**How to complete this task**
Go through the data line by line and count the lines that hold "button". Reply with the total only.

** Given entries follows **

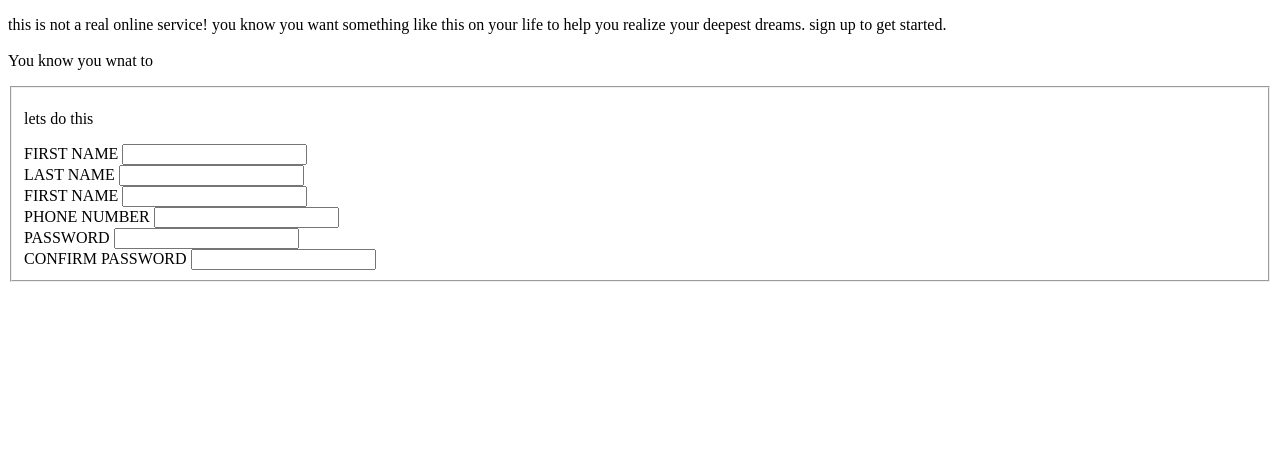
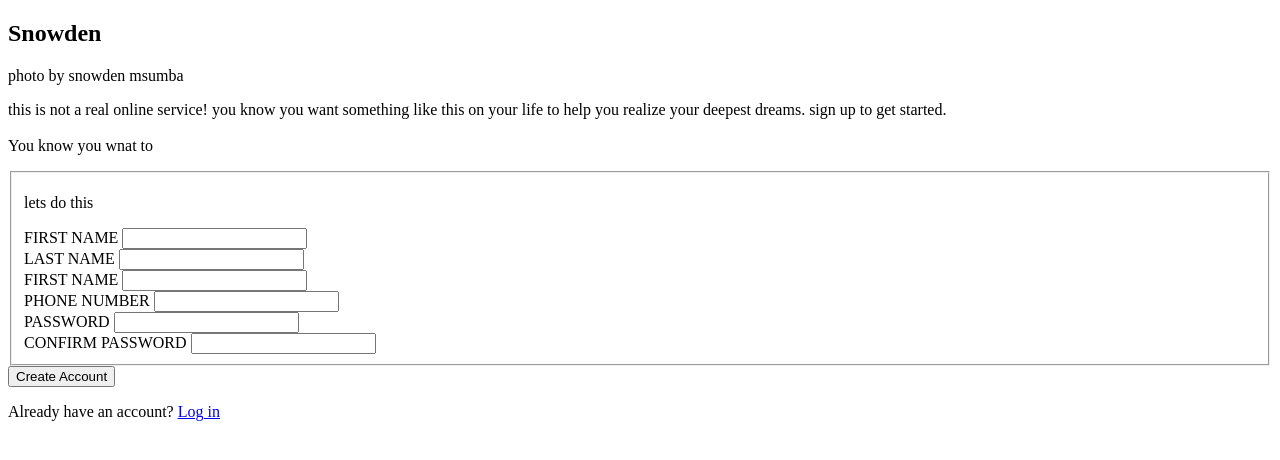
Before and after one commit to Snow-noel/sign-up-form1, a plain HTML site: page index.html in a window 1280 px wide. Drawn offline with Linux system fonts and the light colour scheme.

Commit message:
added sections

```diff
--- a/index.html
+++ b/index.html
@@ -7,7 +7,11 @@
 </head>
 <body>
     <main class="main-section">
-        <div class="image"></div>
+        <section class="left">
+            <h1>Snowden</h1>
+            photo by snowden msumba
+        </section>
+        <section class="right">
             <section class="hero">
                 <p class="para">this is not a real online service! you know you want something
                     like this on your life to help you realize your deepest dreams.
@@ -15,6 +19,7 @@
                     You know you wnat to
                 </p>
             </section>
+            <section>
                 <form action="#" class="form">
                     <fieldset>
                         <p>lets do this</p>
@@ -46,6 +51,12 @@
                     </div>
                 </form>
             </section>
+            <seciton class="last">
+                <button class="create">Create Account</button>
+                <p>Already have an account? <span class="login"><a href="#">Log in</a></span></p>
+            </seciton>
+        </section>
+
     </main>
 </body>
 </html>
```
Lines whose indentation alone changed are shown as unchanged.
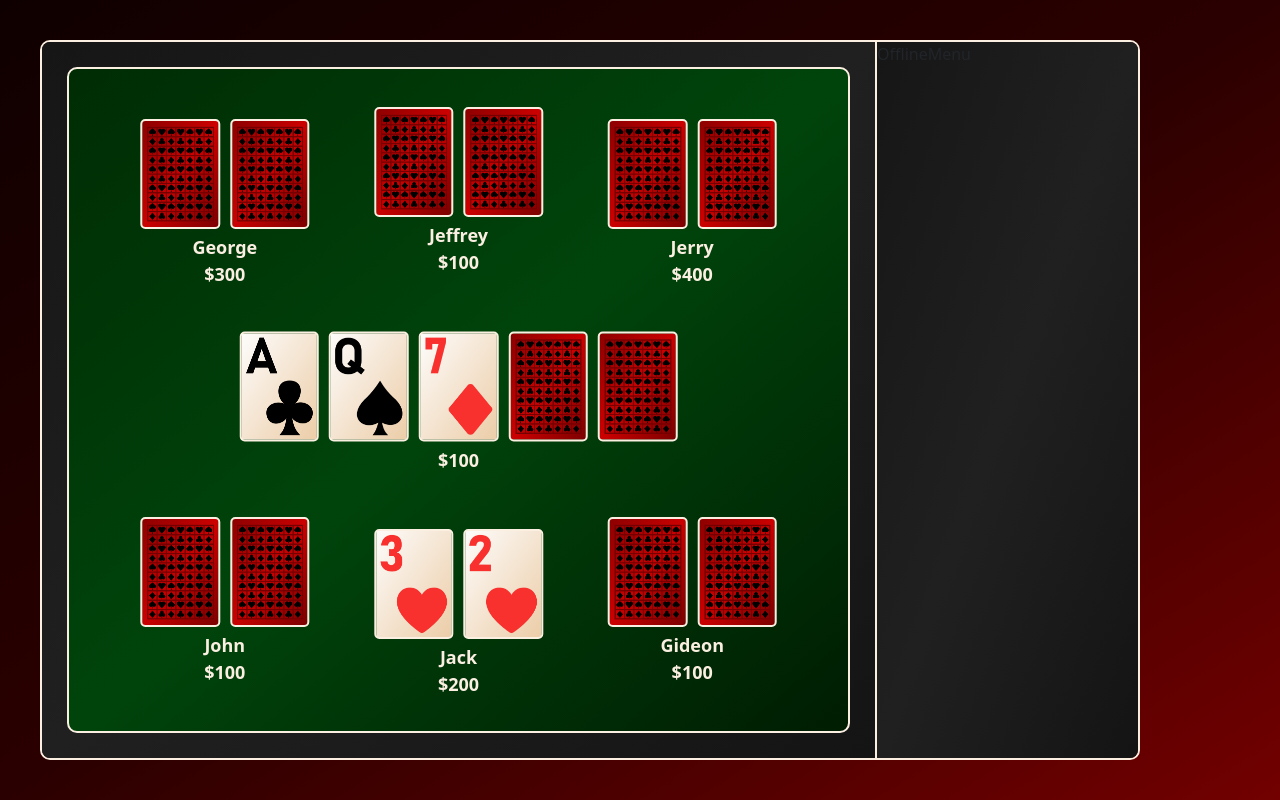
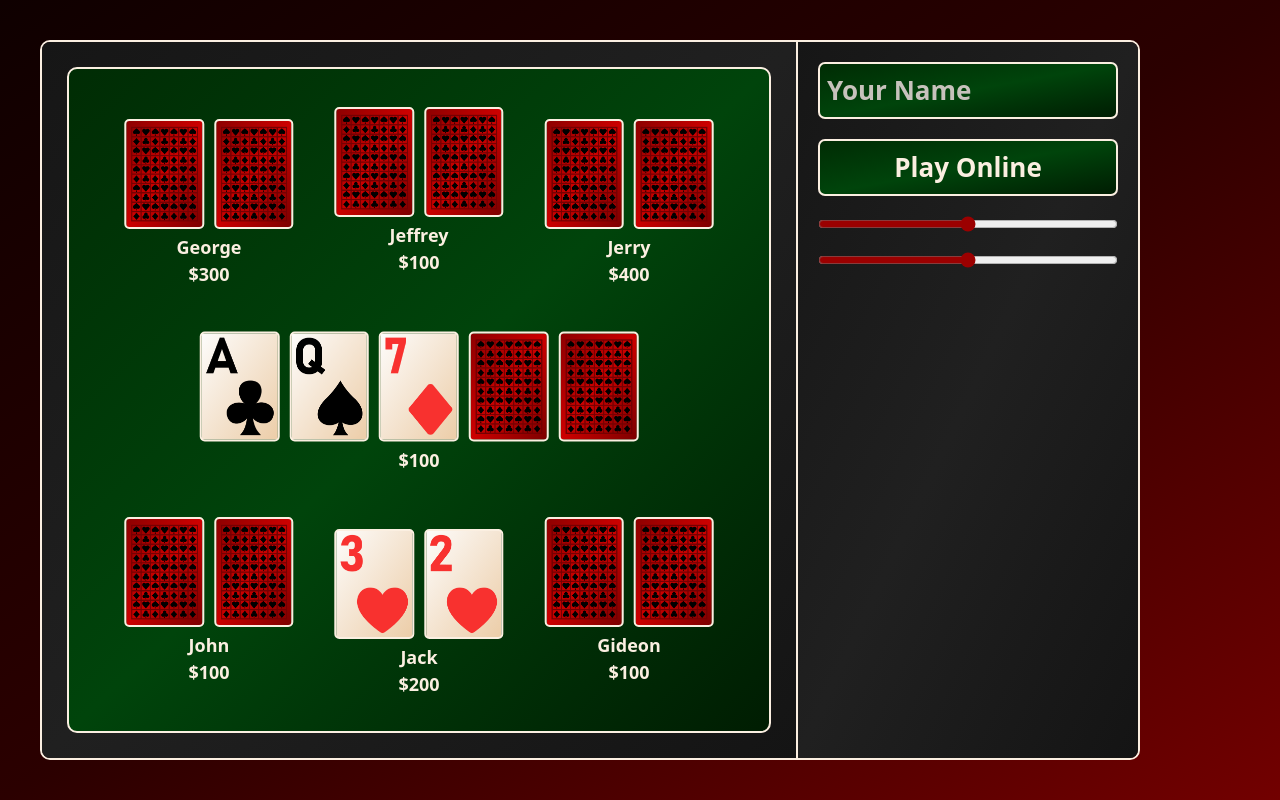
Before and after one commit to JakubDurkac/poker_project, a React (Vite) app: page / in a window 1280 px wide. Built offline with nearby package versions, Linux system fonts and the light colour scheme.

Commit message:
Add name input and play online button to the offline menu. Add range selectors for future selection of Buy In Price and Big Blind Price.

```diff
--- a/src/App.css
+++ b/src/App.css
@@ -4,6 +4,7 @@
 
 :root {
   --poker-card-color: #fbefe1;
+  --placeholder-text-color: #c7c2bc;
   --poker-card-gradient: linear-gradient(to bottom right, #FDFCFB, #eccda8);
   --poker-card-backside-gradient: linear-gradient(to bottom right, #8d0000, #cc0000, #7c0000);
   --base-gradient: linear-gradient(to bottom right, #0f0000, #2b0000, #720000);
@@ -28,6 +29,7 @@ body, html {
   width: 65vw;
   min-height: 600px;
   min-width: 1100px;
+  max-width: 2000px;
   margin: 40px 0px 0px 40px;
   border: solid 2px var(--poker-card-color);
   border-radius: 10px;
@@ -92,6 +94,41 @@ body, html {
 }
 
 .offline-menu {
+  display: flex;
+  flex-direction: column;
+  gap: 20px;
   flex: 1;
+  max-width: 340px;
+  padding: 20px;
+  font-weight: 600;
+  font-size: 18px;
   background-image: var(--dark-gradient);
 }
+
+.menu-button, .name-input {
+  width: 300px;
+  padding: 7px;
+  font-weight: 600;
+  font-size: 26px;
+  color: var(--poker-card-color);
+  border: var(--primary-border);
+  background-image: var(--poker-table-gradient);
+  border-radius: 7px;
+}
+
+.name-input::placeholder {
+  color: var(--placeholder-text-color);
+}
+
+.menu-button:hover {
+  background-image: var(--base-gradient);
+}
+
+.menu-button:active {
+  background-image: var(--base-gradient);
+  filter: brightness(1.3);
+}
+
+input[type='range'] {
+  accent-color: rgb(155, 0, 0);
+}
--- a/src/App.tsx
+++ b/src/App.tsx
@@ -52,7 +52,7 @@ function App() {
   });
 
   useEffect(() => {
-    // simulation of player states modification (for debugging purposes)
+    // component states modification tests
     const interval = setInterval(() => {
       playerStates[0][1]((prevPlayer) => {
         return {
--- a/src/components/OfflineMenu.tsx
+++ b/src/components/OfflineMenu.tsx
@@ -1,5 +1,12 @@
 const OfflineMenu = () => {
-  return <div className="offline-menu">OfflineMenu</div>;
+  return (
+    <div className="offline-menu">
+      <input className="name-input" type="text" placeholder="Your Name"></input>
+      <button className="menu-button">Play Online</button>
+      <input type="range" />
+      <input type="range" />
+    </div>
+  );
 };
 
 export default OfflineMenu;
```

** End of Given entries **

**Answer space**
6